Their decisions echo those being weighed everywhere — by recently laid-off workers considering new job offers, by patients now able to schedule non-emergency visits and by would-be beach vacationers facing the loss of deposits.

Jose Perales, who grew up in Puerto Rico, greatly misses the sights and smells of the ocean. But when beaches first reopen, he won’t be going anywhere near. Too many people, he said, and too many of them careless.

“I can postpone. It’s not a do-or-die type of situation,” he said while walking his beagle through Alexandria. “Although, literally, now it is do-or-die.”

But Tom Coumaris, 70, who lives in the District, felt like a vacation was worth the risk. He recently returned from a two-week trip to Clearwater, Fla.

“I was just cooped up in Washington for so long with the weather so cold and wet,” he said. “After two months of isolation, I needed a break.”

Silvana Yaroschuk decided to let her guard down in a much smaller way: After months of family-only rules, she’s allowing her sons to see their friends again. For the first play date, 9-year-old Lucas put his shoes on early and counted down the minutes. Then he and his friends spent hours splashing in a creek by their house in Arlington, casting fishing rods and playing games in the water.

“After all this time, it was such a relief to see my kids so happy and excited,” Yaroschuk said. “I feel like it is safe enough to see people outside at this point.”

She would occasionally shout when she saw her sons put their hands in their mouths or touch their faces, “but of course it is hard when they are horsing around,” she explained.

Not everyone has reached a breaking point. Zuleema Isaac, a 28-year-old in Prince George’s County, watched her grandfather battle the novel coronavirus from his bedroom two months ago. During his illness, she swore to stay vigilant about social distancing for as long as she could manage. While her grandfather has since recovered, Isaac remains hunkered down in her apartment with her boyfriend.

“It is hard for me to watch more and more people not taking it seriously,” said Isaac, who owns a hair salon that was shuttered by the pandemic. “Even though you may not have it, you make other people worried when you aren’t wearing masks, especially for those of us who have been directly impacted.”

She said that she would need to see everyone in her neighborhood wearing masks and staying six feet apart before she’d feel comfortable socializing or returning to work.

Some places are doing their part to push people inside.
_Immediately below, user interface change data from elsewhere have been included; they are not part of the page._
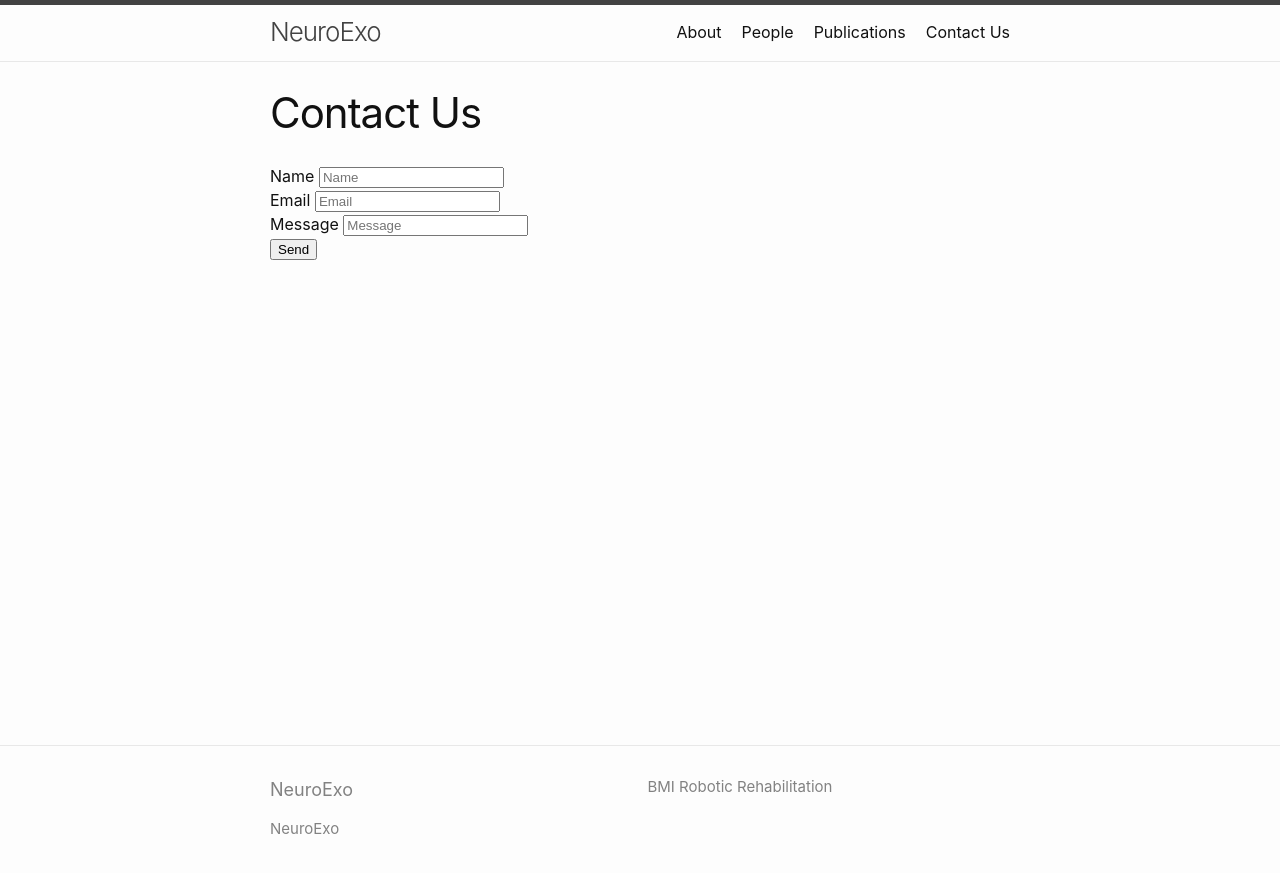
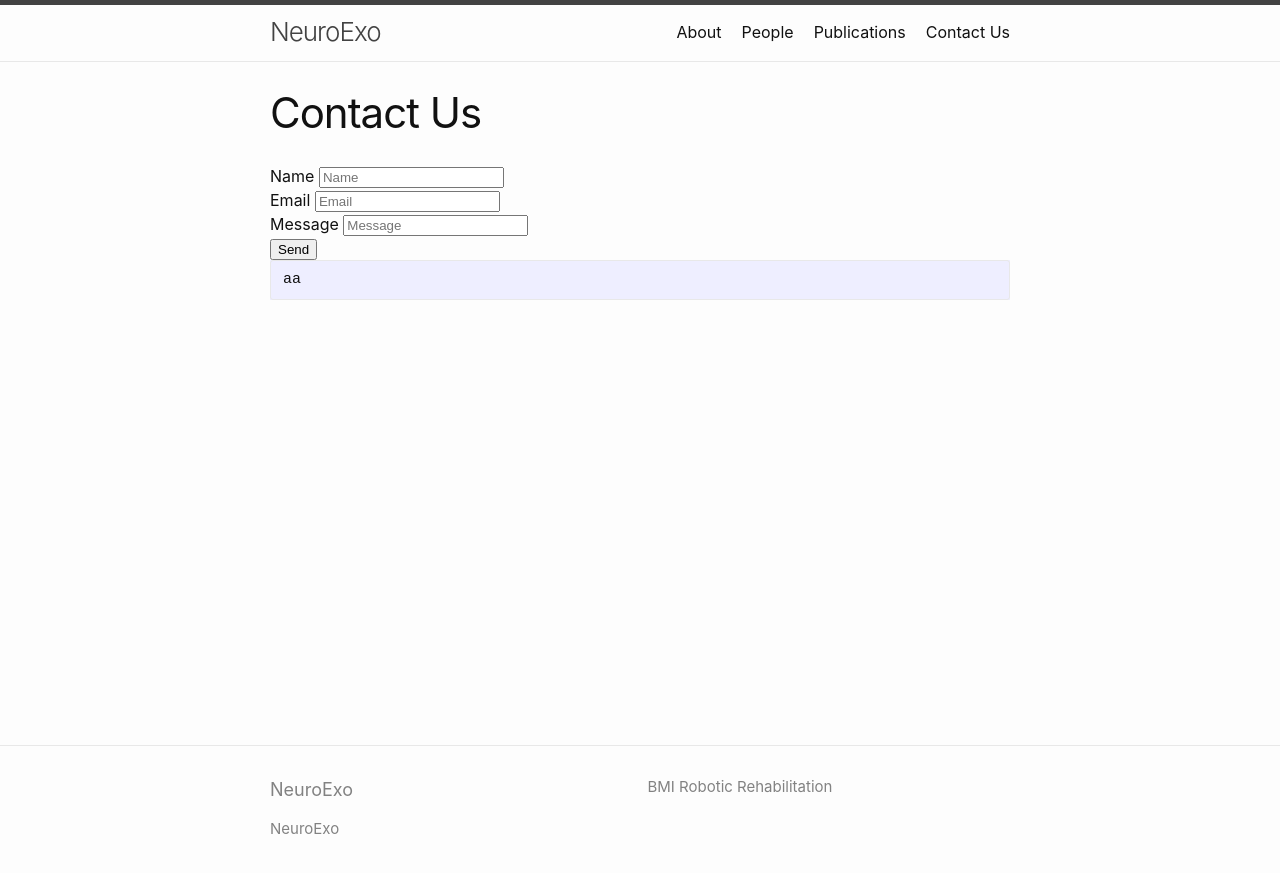
Before and after one commit to arcraik/neuroexo-website, a Jekyll site: the page built from contact.md, in a window 1280 px wide. Shown: the top 873 px of the page. Built offline with Jekyll 4.4.1, drawn with Linux system fonts in a browser that asks for light colours.

Commit message:
Update contact.md

```diff
--- a/contact.md
+++ b/contact.md
@@ -6,7 +6,7 @@ title: Contact Us
 
  <script type="text/javascript">var submitted=false;</script>
 
-<iframe id="hidden_iframe" name="hidden_iframe" onload="submitted&amp;&amp;(window.location=&quot;https://blog.webjeda.com/demo/google-form-customize/&quot;)" style="display:none"></iframe>
+<iframe id="hidden_iframe" name="hidden_iframe" onload="submitted&amp;&amp;(window.location=&quot;index.md&quot;)" style="display:none"></iframe>
 
 <form action="https://docs.google.com/forms/d/e/1FAIpQLSfzO-mkf1gKY5kpA8piBab6h6KymTF0sMOzfcbuRoEvuL6SOA/formResponse" method="post" target="hidden_iframe" onsubmit="submitted=true;">
           <label>Name</label>
@@ -21,3 +21,6 @@ title: Contact Us
           <input type="submit" value="Send" />
 
    </form>
+
+
+    aa
```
Maryland’s National Harbor, which would normally be full of shoppers and strollers on Memorial Day weekend, kept its public parking lots closed. An electronic sign in the middle of the commercial district warned sternly: “STAY AT HOME ORDER IN EFFECT.”

Peter Heimberg, a 54-year-old physicist, is losing patience with all of the well-meaning advice. He tried to soothe himself Saturday morning by paddling a kayak out on the Potomac.

“I’ve gotten way too good at making cocktails and bread, and it’s starting to show,” Heimberg said. “I have every privilege and access to personal space. But it’s still like being in a fancy jail.”

Still, he said, the scientist in him believes in data, and what the region’s coronavirus data show. Desirable as it is to return to normal life, he knows it makes sense to proceed more slowly.

“I think,” he said, “I err on the side of saving 100,000 people.”